(What is needed) The records below must be copied in full, exactly as they read.

------------------------

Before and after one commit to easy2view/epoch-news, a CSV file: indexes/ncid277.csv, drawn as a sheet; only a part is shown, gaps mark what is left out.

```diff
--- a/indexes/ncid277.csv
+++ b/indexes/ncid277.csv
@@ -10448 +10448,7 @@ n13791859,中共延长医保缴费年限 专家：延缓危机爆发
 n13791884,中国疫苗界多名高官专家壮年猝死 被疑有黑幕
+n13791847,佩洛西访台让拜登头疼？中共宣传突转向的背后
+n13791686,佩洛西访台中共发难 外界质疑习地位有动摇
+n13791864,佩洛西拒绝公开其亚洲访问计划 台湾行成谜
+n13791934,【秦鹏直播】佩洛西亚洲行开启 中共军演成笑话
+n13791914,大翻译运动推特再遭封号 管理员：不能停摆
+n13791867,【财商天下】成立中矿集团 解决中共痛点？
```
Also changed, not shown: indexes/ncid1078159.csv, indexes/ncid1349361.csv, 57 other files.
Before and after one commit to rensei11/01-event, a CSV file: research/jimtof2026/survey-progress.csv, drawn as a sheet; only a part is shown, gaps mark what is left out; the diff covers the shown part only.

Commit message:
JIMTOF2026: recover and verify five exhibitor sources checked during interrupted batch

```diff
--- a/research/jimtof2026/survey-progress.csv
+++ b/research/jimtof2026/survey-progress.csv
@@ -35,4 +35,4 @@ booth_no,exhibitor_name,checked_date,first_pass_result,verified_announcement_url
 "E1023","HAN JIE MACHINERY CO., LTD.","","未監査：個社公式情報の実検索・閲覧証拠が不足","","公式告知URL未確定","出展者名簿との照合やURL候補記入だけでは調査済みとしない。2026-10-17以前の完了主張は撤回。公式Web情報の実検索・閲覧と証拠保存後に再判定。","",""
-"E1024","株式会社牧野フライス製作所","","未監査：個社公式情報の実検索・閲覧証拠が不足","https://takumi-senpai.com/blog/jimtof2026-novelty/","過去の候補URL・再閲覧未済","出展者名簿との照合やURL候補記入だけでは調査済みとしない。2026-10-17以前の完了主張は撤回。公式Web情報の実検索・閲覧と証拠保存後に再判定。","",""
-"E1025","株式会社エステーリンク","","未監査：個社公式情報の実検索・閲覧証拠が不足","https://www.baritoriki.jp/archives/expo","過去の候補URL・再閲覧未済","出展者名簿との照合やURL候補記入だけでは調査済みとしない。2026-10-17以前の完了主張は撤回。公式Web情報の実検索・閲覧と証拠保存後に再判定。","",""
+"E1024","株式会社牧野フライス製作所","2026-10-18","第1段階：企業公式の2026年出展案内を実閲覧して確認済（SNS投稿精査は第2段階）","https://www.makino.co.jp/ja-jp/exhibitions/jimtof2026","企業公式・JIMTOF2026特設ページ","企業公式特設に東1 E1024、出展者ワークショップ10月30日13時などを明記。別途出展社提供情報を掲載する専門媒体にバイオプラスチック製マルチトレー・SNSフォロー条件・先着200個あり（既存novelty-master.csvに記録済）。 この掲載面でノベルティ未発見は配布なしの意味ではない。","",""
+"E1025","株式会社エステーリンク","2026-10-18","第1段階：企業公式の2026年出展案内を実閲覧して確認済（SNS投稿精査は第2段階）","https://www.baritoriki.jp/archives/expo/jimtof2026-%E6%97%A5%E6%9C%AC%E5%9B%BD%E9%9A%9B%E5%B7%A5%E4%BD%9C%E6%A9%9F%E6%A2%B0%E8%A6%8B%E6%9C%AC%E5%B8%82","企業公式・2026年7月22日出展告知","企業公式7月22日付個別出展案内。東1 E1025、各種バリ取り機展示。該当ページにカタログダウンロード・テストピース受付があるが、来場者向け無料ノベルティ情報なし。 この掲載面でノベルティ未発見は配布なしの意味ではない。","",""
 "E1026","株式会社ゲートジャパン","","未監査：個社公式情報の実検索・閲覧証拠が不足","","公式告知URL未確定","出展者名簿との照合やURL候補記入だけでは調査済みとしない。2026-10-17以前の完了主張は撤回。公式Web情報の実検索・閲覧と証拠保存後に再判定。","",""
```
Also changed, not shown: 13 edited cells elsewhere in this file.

------------------------

(Solution for this task)
Before and after one commit to easy2view/epoch-news, a CSV file: indexes/ncid277.csv, drawn as a sheet; only a part is shown, gaps mark what is left out.

```diff
--- a/indexes/ncid277.csv
+++ b/indexes/ncid277.csv
@@ -10448 +10448,7 @@ n13791859,中共延长医保缴费年限 专家：延缓危机爆发
 n13791884,中国疫苗界多名高官专家壮年猝死 被疑有黑幕
+n13791847,佩洛西访台让拜登头疼？中共宣传突转向的背后
+n13791686,佩洛西访台中共发难 外界质疑习地位有动摇
+n13791864,佩洛西拒绝公开其亚洲访问计划 台湾行成谜
+n13791934,【秦鹏直播】佩洛西亚洲行开启 中共军演成笑话
+n13791914,大翻译运动推特再遭封号 管理员：不能停摆
+n13791867,【财商天下】成立中矿集团 解决中共痛点？
```
Also changed, not shown: indexes/ncid1078159.csv, indexes/ncid1349361.csv, 57 other files.
Before and after one commit to rensei11/01-event, a CSV file: research/jimtof2026/survey-progress.csv, drawn as a sheet; only a part is shown, gaps mark what is left out; the diff covers the shown part only.

Commit message:
JIMTOF2026: recover and verify five exhibitor sources checked during interrupted batch

```diff
--- a/research/jimtof2026/survey-progress.csv
+++ b/research/jimtof2026/survey-progress.csv
@@ -35,4 +35,4 @@ booth_no,exhibitor_name,checked_date,first_pass_result,verified_announcement_url
 "E1023","HAN JIE MACHINERY CO., LTD.","","未監査：個社公式情報の実検索・閲覧証拠が不足","","公式告知URL未確定","出展者名簿との照合やURL候補記入だけでは調査済みとしない。2026-10-17以前の完了主張は撤回。公式Web情報の実検索・閲覧と証拠保存後に再判定。","",""
-"E1024","株式会社牧野フライス製作所","","未監査：個社公式情報の実検索・閲覧証拠が不足","https://takumi-senpai.com/blog/jimtof2026-novelty/","過去の候補URL・再閲覧未済","出展者名簿との照合やURL候補記入だけでは調査済みとしない。2026-10-17以前の完了主張は撤回。公式Web情報の実検索・閲覧と証拠保存後に再判定。","",""
-"E1025","株式会社エステーリンク","","未監査：個社公式情報の実検索・閲覧証拠が不足","https://www.baritoriki.jp/archives/expo","過去の候補URL・再閲覧未済","出展者名簿との照合やURL候補記入だけでは調査済みとしない。2026-10-17以前の完了主張は撤回。公式Web情報の実検索・閲覧と証拠保存後に再判定。","",""
+"E1024","株式会社牧野フライス製作所","2026-10-18","第1段階：企業公式の2026年出展案内を実閲覧して確認済（SNS投稿精査は第2段階）","https://www.makino.co.jp/ja-jp/exhibitions/jimtof2026","企業公式・JIMTOF2026特設ページ","企業公式特設に東1 E1024、出展者ワークショップ10月30日13時などを明記。別途出展社提供情報を掲載する専門媒体にバイオプラスチック製マルチトレー・SNSフォロー条件・先着200個あり（既存novelty-master.csvに記録済）。 この掲載面でノベルティ未発見は配布なしの意味ではない。","",""
+"E1025","株式会社エステーリンク","2026-10-18","第1段階：企業公式の2026年出展案内を実閲覧して確認済（SNS投稿精査は第2段階）","https://www.baritoriki.jp/archives/expo/jimtof2026-%E6%97%A5%E6%9C%AC%E5%9B%BD%E9%9A%9B%E5%B7%A5%E4%BD%9C%E6%A9%9F%E6%A2%B0%E8%A6%8B%E6%9C%AC%E5%B8%82","企業公式・2026年7月22日出展告知","企業公式7月22日付個別出展案内。東1 E1025、各種バリ取り機展示。該当ページにカタログダウンロード・テストピース受付があるが、来場者向け無料ノベルティ情報なし。 この掲載面でノベルティ未発見は配布なしの意味ではない。","",""
 "E1026","株式会社ゲートジャパン","","未監査：個社公式情報の実検索・閲覧証拠が不足","","公式告知URL未確定","出展者名簿との照合やURL候補記入だけでは調査済みとしない。2026-10-17以前の完了主張は撤回。公式Web情報の実検索・閲覧と証拠保存後に再判定。","",""
```
Also changed, not shown: 13 edited cells elsewhere in this file.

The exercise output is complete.